**What this task involves**
Your job is to return every line in the data holding the string "with".

Revision tracking records
= Beginning of Section =

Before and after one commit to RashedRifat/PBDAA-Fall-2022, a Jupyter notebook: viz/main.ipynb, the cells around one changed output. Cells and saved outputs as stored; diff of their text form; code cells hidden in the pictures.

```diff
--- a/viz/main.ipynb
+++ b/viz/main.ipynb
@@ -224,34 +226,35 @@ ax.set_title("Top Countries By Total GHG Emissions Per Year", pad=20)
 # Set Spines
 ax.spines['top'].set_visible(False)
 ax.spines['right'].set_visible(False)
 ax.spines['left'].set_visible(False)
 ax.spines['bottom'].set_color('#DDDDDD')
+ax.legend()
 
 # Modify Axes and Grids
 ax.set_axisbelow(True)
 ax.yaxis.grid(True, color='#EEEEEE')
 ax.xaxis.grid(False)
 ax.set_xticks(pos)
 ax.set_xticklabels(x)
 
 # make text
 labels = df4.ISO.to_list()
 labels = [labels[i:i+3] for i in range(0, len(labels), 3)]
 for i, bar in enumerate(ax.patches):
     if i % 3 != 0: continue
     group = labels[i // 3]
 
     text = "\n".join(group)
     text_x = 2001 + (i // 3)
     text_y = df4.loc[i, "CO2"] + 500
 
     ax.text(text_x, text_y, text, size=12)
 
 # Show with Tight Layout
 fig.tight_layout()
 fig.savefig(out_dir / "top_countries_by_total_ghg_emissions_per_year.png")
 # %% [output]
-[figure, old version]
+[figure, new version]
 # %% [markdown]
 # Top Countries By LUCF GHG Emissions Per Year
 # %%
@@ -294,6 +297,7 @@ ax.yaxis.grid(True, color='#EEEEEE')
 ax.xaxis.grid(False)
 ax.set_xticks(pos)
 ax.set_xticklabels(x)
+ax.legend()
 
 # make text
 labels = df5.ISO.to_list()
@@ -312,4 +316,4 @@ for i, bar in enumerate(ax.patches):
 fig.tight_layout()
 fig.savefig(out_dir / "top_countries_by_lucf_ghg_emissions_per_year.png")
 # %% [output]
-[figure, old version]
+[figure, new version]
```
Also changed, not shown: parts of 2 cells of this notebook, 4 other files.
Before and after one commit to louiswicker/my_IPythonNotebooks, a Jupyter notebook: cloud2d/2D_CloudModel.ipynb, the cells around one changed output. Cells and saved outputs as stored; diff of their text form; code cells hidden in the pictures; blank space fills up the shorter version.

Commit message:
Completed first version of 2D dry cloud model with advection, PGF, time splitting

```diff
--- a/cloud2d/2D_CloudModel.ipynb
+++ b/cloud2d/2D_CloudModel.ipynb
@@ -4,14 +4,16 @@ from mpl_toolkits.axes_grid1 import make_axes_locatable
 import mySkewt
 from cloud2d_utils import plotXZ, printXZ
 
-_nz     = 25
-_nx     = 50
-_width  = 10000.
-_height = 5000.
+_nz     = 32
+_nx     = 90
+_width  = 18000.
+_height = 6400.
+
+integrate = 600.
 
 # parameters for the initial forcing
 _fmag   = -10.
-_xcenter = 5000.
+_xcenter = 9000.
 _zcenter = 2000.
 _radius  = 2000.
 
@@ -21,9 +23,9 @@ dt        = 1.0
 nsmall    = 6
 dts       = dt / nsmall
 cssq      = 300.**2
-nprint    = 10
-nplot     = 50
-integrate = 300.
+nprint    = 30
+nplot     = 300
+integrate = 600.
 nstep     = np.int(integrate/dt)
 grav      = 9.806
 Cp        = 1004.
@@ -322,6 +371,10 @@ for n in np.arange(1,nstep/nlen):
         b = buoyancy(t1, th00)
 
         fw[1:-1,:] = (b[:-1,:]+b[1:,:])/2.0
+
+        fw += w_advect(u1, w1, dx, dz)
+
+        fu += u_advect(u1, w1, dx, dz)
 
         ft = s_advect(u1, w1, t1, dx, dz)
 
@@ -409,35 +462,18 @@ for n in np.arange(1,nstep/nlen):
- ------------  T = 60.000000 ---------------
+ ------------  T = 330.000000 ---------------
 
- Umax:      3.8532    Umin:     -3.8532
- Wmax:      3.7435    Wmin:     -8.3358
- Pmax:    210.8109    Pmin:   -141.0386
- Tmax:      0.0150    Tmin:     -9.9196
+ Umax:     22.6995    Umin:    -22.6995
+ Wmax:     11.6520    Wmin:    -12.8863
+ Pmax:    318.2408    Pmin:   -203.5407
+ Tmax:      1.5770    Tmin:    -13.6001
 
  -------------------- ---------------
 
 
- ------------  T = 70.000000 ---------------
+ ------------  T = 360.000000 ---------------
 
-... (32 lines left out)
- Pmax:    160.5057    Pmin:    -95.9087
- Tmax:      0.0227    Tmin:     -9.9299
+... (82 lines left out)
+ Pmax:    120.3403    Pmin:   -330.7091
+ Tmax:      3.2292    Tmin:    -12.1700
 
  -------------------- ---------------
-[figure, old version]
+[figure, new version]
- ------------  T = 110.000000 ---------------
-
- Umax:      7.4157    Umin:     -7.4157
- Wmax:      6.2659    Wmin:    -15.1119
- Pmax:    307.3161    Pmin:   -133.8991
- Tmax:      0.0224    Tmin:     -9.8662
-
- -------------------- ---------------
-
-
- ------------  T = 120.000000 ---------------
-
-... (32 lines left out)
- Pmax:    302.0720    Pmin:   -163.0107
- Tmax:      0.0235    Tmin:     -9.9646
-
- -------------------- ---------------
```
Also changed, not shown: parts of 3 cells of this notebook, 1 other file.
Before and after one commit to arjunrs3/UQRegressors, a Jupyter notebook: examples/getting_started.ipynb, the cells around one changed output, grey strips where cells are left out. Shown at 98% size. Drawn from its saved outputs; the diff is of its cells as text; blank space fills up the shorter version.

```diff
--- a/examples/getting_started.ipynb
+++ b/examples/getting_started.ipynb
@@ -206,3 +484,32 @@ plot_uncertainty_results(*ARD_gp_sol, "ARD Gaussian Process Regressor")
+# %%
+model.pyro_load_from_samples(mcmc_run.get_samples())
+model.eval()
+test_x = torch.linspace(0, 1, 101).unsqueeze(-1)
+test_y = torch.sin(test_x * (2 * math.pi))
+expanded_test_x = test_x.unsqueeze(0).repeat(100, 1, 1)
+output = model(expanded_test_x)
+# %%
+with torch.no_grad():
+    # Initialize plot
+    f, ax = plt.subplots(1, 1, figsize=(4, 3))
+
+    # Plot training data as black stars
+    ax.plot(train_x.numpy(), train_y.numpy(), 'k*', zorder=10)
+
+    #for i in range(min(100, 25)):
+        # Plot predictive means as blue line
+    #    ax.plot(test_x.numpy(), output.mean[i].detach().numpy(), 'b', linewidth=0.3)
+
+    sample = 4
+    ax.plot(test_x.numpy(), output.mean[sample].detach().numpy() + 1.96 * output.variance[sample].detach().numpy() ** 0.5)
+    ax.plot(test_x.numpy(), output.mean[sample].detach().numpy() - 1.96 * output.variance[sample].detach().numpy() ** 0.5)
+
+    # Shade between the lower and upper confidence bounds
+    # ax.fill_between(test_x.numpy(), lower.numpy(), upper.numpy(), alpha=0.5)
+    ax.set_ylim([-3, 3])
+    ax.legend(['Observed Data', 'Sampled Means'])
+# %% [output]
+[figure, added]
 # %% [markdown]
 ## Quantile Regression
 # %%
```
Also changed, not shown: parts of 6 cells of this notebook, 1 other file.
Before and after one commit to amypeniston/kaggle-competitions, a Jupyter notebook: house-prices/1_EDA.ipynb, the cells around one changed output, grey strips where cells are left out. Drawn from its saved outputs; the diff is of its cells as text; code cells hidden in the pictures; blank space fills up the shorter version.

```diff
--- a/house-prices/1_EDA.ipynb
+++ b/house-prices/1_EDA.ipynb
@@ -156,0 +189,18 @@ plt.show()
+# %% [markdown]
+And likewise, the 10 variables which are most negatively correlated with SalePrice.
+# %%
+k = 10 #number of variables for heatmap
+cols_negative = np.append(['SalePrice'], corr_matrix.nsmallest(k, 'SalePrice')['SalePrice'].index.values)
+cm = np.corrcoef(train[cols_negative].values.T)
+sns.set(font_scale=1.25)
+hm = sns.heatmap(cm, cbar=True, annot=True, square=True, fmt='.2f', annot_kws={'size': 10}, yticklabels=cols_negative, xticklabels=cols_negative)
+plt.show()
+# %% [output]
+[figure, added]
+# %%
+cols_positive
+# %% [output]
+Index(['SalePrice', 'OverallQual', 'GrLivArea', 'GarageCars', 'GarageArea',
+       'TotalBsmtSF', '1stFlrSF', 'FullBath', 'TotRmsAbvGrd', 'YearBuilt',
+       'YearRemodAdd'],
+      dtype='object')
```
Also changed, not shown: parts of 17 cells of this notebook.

= End of Section =

**Output of the task**
 # Show with Tight Layout
Completed first version of 2D dry cloud model with advection, PGF, time splitting
+with torch.no_grad():
+And likewise, the 10 variables which are most negatively correlated with SalePrice.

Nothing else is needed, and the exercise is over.